Top of Dataset extract

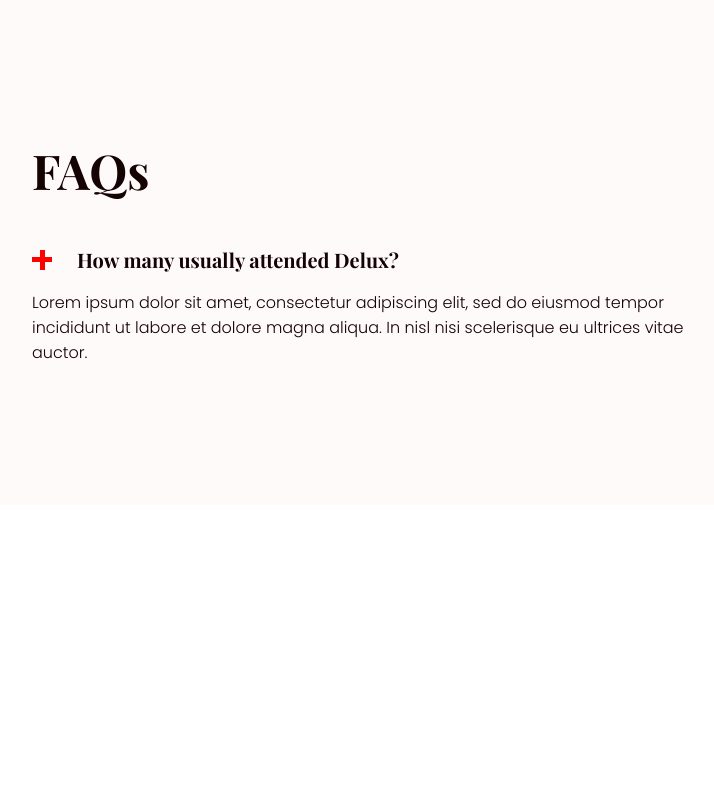
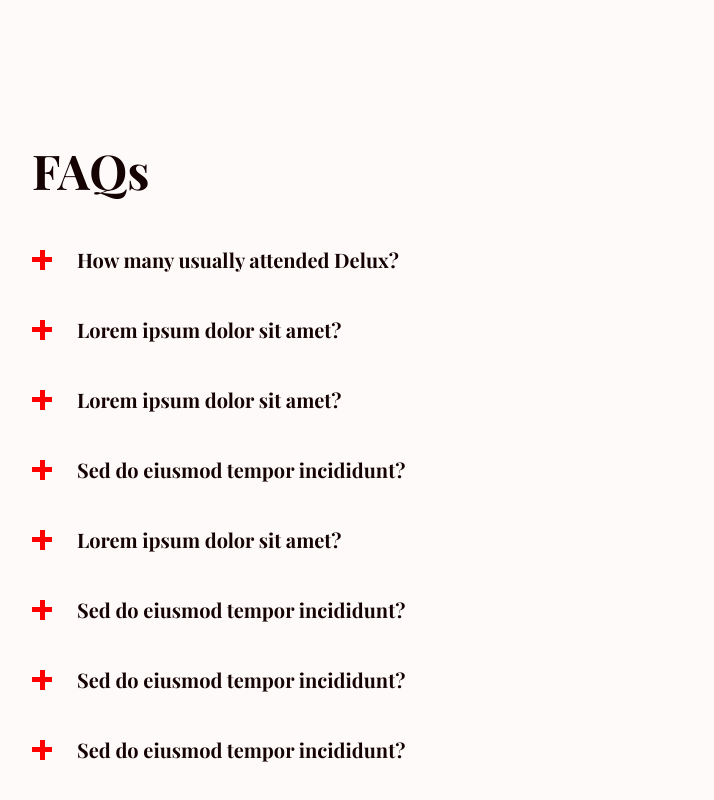
Before and after one commit to gigaamiridze/Delux, a website: page index.html in a window 1280 px wide. Shown: the part 3998-4798 px from the top of the page, without its empty margins (52-766 px from the left). Before the commit the page ends 4503 px from the top, so only its background shows below. Drawn offline with nearby package versions, Linux system fonts and the light colour scheme.

Commit message:
Added other questions and answers

```diff
--- a/index.html
+++ b/index.html
@@ -361,6 +361,90 @@
               <p>Lorem ipsum dolor sit amet, consectetur adipiscing elit, sed do eiusmod tempor incididunt ut labore et dolore magna aliqua. In nisl nisi scelerisque eu ultrices vitae auctor.</p>
             </div>
           </div>
+          <div class="faq-wrapper">
+            <div class="faq-question">
+              <div class="plus-box">
+                <div class="plus"></div>
+                <div class="plus"></div>
+              </div>
+              <p>Lorem ipsum dolor sit amet?</p>
+            </div>
+            <div class="faq-answer">
+              <p>Lorem ipsum dolor sit amet, consectetur adipiscing elit, sed do eiusmod tempor incididunt ut labore et dolore magna aliqua. In nisl nisi scelerisque eu ultrices vitae auctor. Lorem ipsum dolor sit amet, consectetur adipiscing elit, sed do eiusmod tempor incididunt ut labore et dolore magna aliqua. Ut enim ad minim veniam, quis nostrud exercitation.</p>
+            </div>
+          </div>
+          <div class="faq-wrapper">
+            <div class="faq-question">
+              <div class="plus-box">
+                <div class="plus"></div>
+                <div class="plus"></div>
+              </div>
+              <p>Lorem ipsum dolor sit amet?</p>
+            </div>
+            <div class="faq-answer">
+              <p>Lorem ipsum dolor sit amet, consectetur adipiscing elit.</p>
+            </div>
+          </div>
+          <div class="faq-wrapper">
+            <div class="faq-question">
+              <div class="plus-box">
+                <div class="plus"></div>
+                <div class="plus"></div>
+              </div>
+              <p>Sed do eiusmod tempor incididunt?</p>
+            </div>
+            <div class="faq-answer">
+              <p>Lorem ipsum dolor sit amet, consectetur adipiscing elit, sed do eiusmod tempor incididunt ut labore et dolore magna aliqua. In nisl nisi scelerisque eu ultrices vitae auctor. Lorem ipsum dolor sit amet, consectetur adipiscing elit, sed do eiusmod tempor incididunt ut labore et dolore magna aliqua. Ut enim ad minim veniam, quis nostrud exercitation. sed do eiusmod tempor incididunt. sed do eiusmod tempor incididunt.</p>
+            </div>
+          </div>
+          <div class="faq-wrapper">
+            <div class="faq-question">
+              <div class="plus-box">
+                <div class="plus"></div>
+                <div class="plus"></div>
+              </div>
+              <p>Lorem ipsum dolor sit amet?</p>
+            </div>
+            <div class="faq-answer">
+              <p>Lorem ipsum dolor sit amet, consectetur adipiscing elit, sed do eiusmod tempor incididunt ut labore et dolore magna aliqua. In nisl nisi scelerisque eu ultrices vitae auctor.</p>
+            </div>
+          </div>
+          <div class="faq-wrapper">
+            <div class="faq-question">
+              <div class="plus-box">
+                <div class="plus"></div>
+                <div class="plus"></div>
+              </div>
+              <p>Sed do eiusmod tempor incididunt?</p>
+            </div>
+            <div class="faq-answer">
+              <p>Lorem ipsum dolor sit amet, consectetur adipiscing elit, sed do eiusmod tempor incididunt ut labore et dolore magna aliqua. In nisl nisi scelerisque eu ultrices vitae auctor. Lorem ipsum dolor sit amet, consectetur adipiscing elit, sed do eiusmod tempor incididunt ut labore et dolore magna aliqua. Ut enim ad minim veniam, quis nostrud exercitation. sed do eiusmod tempor incididunt. sed do eiusmod tempor incididunt.</p>
+            </div>
+          </div>
+          <div class="faq-wrapper">
+            <div class="faq-question">
+              <div class="plus-box">
+                <div class="plus"></div>
+                <div class="plus"></div>
+              </div>
+              <p>Sed do eiusmod tempor incididunt?</p>
+            </div>
+            <div class="faq-answer">
+              <p>Lorem ipsum dolor sit amet, consectetur adipiscing elit, sed do eiusmod tempor incididunt ut labore et dolore magna aliqua. In nisl nisi scelerisque eu ultrices vitae auctor. Lorem ipsum dolor sit amet, consectetur adipiscing elit, sed do eiusmod tempor incididunt ut labore et dolore magna aliqua. Ut enim ad minim veniam, quis nostrud exercitation. sed do eiusmod tempor incididunt. sed do eiusmod tempor incididunt.</p>
+            </div>
+          </div>
+          <div class="faq-wrapper">
+            <div class="faq-question">
+              <div class="plus-box">
+                <div class="plus"></div>
+                <div class="plus"></div>
+              </div>
+              <p>Sed do eiusmod tempor incididunt?</p>
+            </div>
+            <div class="faq-answer">
+              <p>Lorem ipsum dolor sit amet, consectetur adipiscing elit, sed do eiusmod tempor incididunt ut labore et dolore magna aliqua. In nisl nisi scelerisque eu ultrices vitae auctor. Lorem ipsum dolor sit amet, consectetur adipiscing elit, sed do eiusmod tempor incididunt ut labore et dolore magna aliqua. Ut enim ad minim veniam, quis nostrud exercitation. sed do eiusmod tempor incididunt. sed do eiusmod tempor incididunt.</p>
+            </div>
+          </div>
         </div>
       </div>
     </section>
--- a/sass/main/_faqs.scss
+++ b/sass/main/_faqs.scss
@@ -18,7 +18,7 @@
         .faq-question {
           @include display(flex);
           align-items: center;
-          margin: 20px 0;
+          margin-top: 20px;
           cursor: pointer;
           .plus-box {
             width: 20px;
@@ -49,7 +49,8 @@
         .faq-answer {
           max-width: 666px;
           width: 100%;
-          margin-bottom: 50px;
+          margin: 20px 0;
+          display: none;
           p {
             @include text-property(16px, $poppins, $black, none);
             font-weight: $light;
```
Also changed, not shown: css/style.css.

Bottom of Dataset extract

- **Problem description**
Every entry above needs to be printed again exactly, with its pictures left out.

- **Final answer**
Before and after one commit to gigaamiridze/Delux, a website: page index.html in a window 1280 px wide. Shown: the part 3998-4798 px from the top of the page, without its empty margins (52-766 px from the left). Before the commit the page ends 4503 px from the top, so only its background shows below. Drawn offline with nearby package versions, Linux system fonts and the light colour scheme.

Commit message:
Added other questions and answers

```diff
--- a/index.html
+++ b/index.html
@@ -361,6 +361,90 @@
               <p>Lorem ipsum dolor sit amet, consectetur adipiscing elit, sed do eiusmod tempor incididunt ut labore et dolore magna aliqua. In nisl nisi scelerisque eu ultrices vitae auctor.</p>
             </div>
           </div>
+          <div class="faq-wrapper">
+            <div class="faq-question">
+              <div class="plus-box">
+                <div class="plus"></div>
+                <div class="plus"></div>
+              </div>
+              <p>Lorem ipsum dolor sit amet?</p>
+            </div>
+            <div class="faq-answer">
+              <p>Lorem ipsum dolor sit amet, consectetur adipiscing elit, sed do eiusmod tempor incididunt ut labore et dolore magna aliqua. In nisl nisi scelerisque eu ultrices vitae auctor. Lorem ipsum dolor sit amet, consectetur adipiscing elit, sed do eiusmod tempor incididunt ut labore et dolore magna aliqua. Ut enim ad minim veniam, quis nostrud exercitation.</p>
+            </div>
+          </div>
+          <div class="faq-wrapper">
+            <div class="faq-question">
+              <div class="plus-box">
+                <div class="plus"></div>
+                <div class="plus"></div>
+              </div>
+              <p>Lorem ipsum dolor sit amet?</p>
+            </div>
+            <div class="faq-answer">
+              <p>Lorem ipsum dolor sit amet, consectetur adipiscing elit.</p>
+            </div>
+          </div>
+          <div class="faq-wrapper">
+            <div class="faq-question">
+              <div class="plus-box">
+                <div class="plus"></div>
+                <div class="plus"></div>
+              </div>
+              <p>Sed do eiusmod tempor incididunt?</p>
+            </div>
+            <div class="faq-answer">
+              <p>Lorem ipsum dolor sit amet, consectetur adipiscing elit, sed do eiusmod tempor incididunt ut labore et dolore magna aliqua. In nisl nisi scelerisque eu ultrices vitae auctor. Lorem ipsum dolor sit amet, consectetur adipiscing elit, sed do eiusmod tempor incididunt ut labore et dolore magna aliqua. Ut enim ad minim veniam, quis nostrud exercitation. sed do eiusmod tempor incididunt. sed do eiusmod tempor incididunt.</p>
+            </div>
+          </div>
+          <div class="faq-wrapper">
+            <div class="faq-question">
+              <div class="plus-box">
+                <div class="plus"></div>
+                <div class="plus"></div>
+              </div>
+              <p>Lorem ipsum dolor sit amet?</p>
+            </div>
+            <div class="faq-answer">
+              <p>Lorem ipsum dolor sit amet, consectetur adipiscing elit, sed do eiusmod tempor incididunt ut labore et dolore magna aliqua. In nisl nisi scelerisque eu ultrices vitae auctor.</p>
+            </div>
+          </div>
+          <div class="faq-wrapper">
+            <div class="faq-question">
+              <div class="plus-box">
+                <div class="plus"></div>
+                <div class="plus"></div>
+              </div>
+              <p>Sed do eiusmod tempor incididunt?</p>
+            </div>
+            <div class="faq-answer">
+              <p>Lorem ipsum dolor sit amet, consectetur adipiscing elit, sed do eiusmod tempor incididunt ut labore et dolore magna aliqua. In nisl nisi scelerisque eu ultrices vitae auctor. Lorem ipsum dolor sit amet, consectetur adipiscing elit, sed do eiusmod tempor incididunt ut labore et dolore magna aliqua. Ut enim ad minim veniam, quis nostrud exercitation. sed do eiusmod tempor incididunt. sed do eiusmod tempor incididunt.</p>
+            </div>
+          </div>
+          <div class="faq-wrapper">
+            <div class="faq-question">
+              <div class="plus-box">
+                <div class="plus"></div>
+                <div class="plus"></div>
+              </div>
+              <p>Sed do eiusmod tempor incididunt?</p>
+            </div>
+            <div class="faq-answer">
+              <p>Lorem ipsum dolor sit amet, consectetur adipiscing elit, sed do eiusmod tempor incididunt ut labore et dolore magna aliqua. In nisl nisi scelerisque eu ultrices vitae auctor. Lorem ipsum dolor sit amet, consectetur adipiscing elit, sed do eiusmod tempor incididunt ut labore et dolore magna aliqua. Ut enim ad minim veniam, quis nostrud exercitation. sed do eiusmod tempor incididunt. sed do eiusmod tempor incididunt.</p>
+            </div>
+          </div>
+          <div class="faq-wrapper">
+            <div class="faq-question">
+              <div class="plus-box">
+                <div class="plus"></div>
+                <div class="plus"></div>
+              </div>
+              <p>Sed do eiusmod tempor incididunt?</p>
+            </div>
+            <div class="faq-answer">
+              <p>Lorem ipsum dolor sit amet, consectetur adipiscing elit, sed do eiusmod tempor incididunt ut labore et dolore magna aliqua. In nisl nisi scelerisque eu ultrices vitae auctor. Lorem ipsum dolor sit amet, consectetur adipiscing elit, sed do eiusmod tempor incididunt ut labore et dolore magna aliqua. Ut enim ad minim veniam, quis nostrud exercitation. sed do eiusmod tempor incididunt. sed do eiusmod tempor incididunt.</p>
+            </div>
+          </div>
         </div>
       </div>
     </section>
--- a/sass/main/_faqs.scss
+++ b/sass/main/_faqs.scss
@@ -18,7 +18,7 @@
         .faq-question {
           @include display(flex);
           align-items: center;
-          margin: 20px 0;
+          margin-top: 20px;
           cursor: pointer;
           .plus-box {
             width: 20px;
@@ -49,7 +49,8 @@
         .faq-answer {
           max-width: 666px;
           width: 100%;
-          margin-bottom: 50px;
+          margin: 20px 0;
+          display: none;
           p {
             @include text-property(16px, $poppins, $black, none);
             font-weight: $light;
```
Also changed, not shown: css/style.css.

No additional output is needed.